**Data excerpts:**
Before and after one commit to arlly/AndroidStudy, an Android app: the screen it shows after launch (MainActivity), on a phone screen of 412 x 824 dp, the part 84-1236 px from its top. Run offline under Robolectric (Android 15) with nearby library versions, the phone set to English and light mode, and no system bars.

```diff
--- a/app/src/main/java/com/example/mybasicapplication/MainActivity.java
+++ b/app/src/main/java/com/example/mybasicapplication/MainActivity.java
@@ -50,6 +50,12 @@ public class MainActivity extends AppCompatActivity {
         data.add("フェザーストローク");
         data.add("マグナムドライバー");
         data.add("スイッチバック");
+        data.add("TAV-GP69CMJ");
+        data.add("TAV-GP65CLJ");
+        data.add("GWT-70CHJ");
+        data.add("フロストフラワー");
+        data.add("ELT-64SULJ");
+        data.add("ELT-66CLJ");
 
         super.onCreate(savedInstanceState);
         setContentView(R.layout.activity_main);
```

**Activity:**
Set down every record above exactly as given.

**Result:**
Before and after one commit to arlly/AndroidStudy, an Android app: the screen it shows after launch (MainActivity), on a phone screen of 412 x 824 dp, the part 84-1236 px from its top. Run offline under Robolectric (Android 15) with nearby library versions, the phone set to English and light mode, and no system bars.

```diff
--- a/app/src/main/java/com/example/mybasicapplication/MainActivity.java
+++ b/app/src/main/java/com/example/mybasicapplication/MainActivity.java
@@ -50,6 +50,12 @@ public class MainActivity extends AppCompatActivity {
         data.add("フェザーストローク");
         data.add("マグナムドライバー");
         data.add("スイッチバック");
+        data.add("TAV-GP69CMJ");
+        data.add("TAV-GP65CLJ");
+        data.add("GWT-70CHJ");
+        data.add("フロストフラワー");
+        data.add("ELT-64SULJ");
+        data.add("ELT-66CLJ");
 
         super.onCreate(savedInstanceState);
         setContentView(R.layout.activity_main);
```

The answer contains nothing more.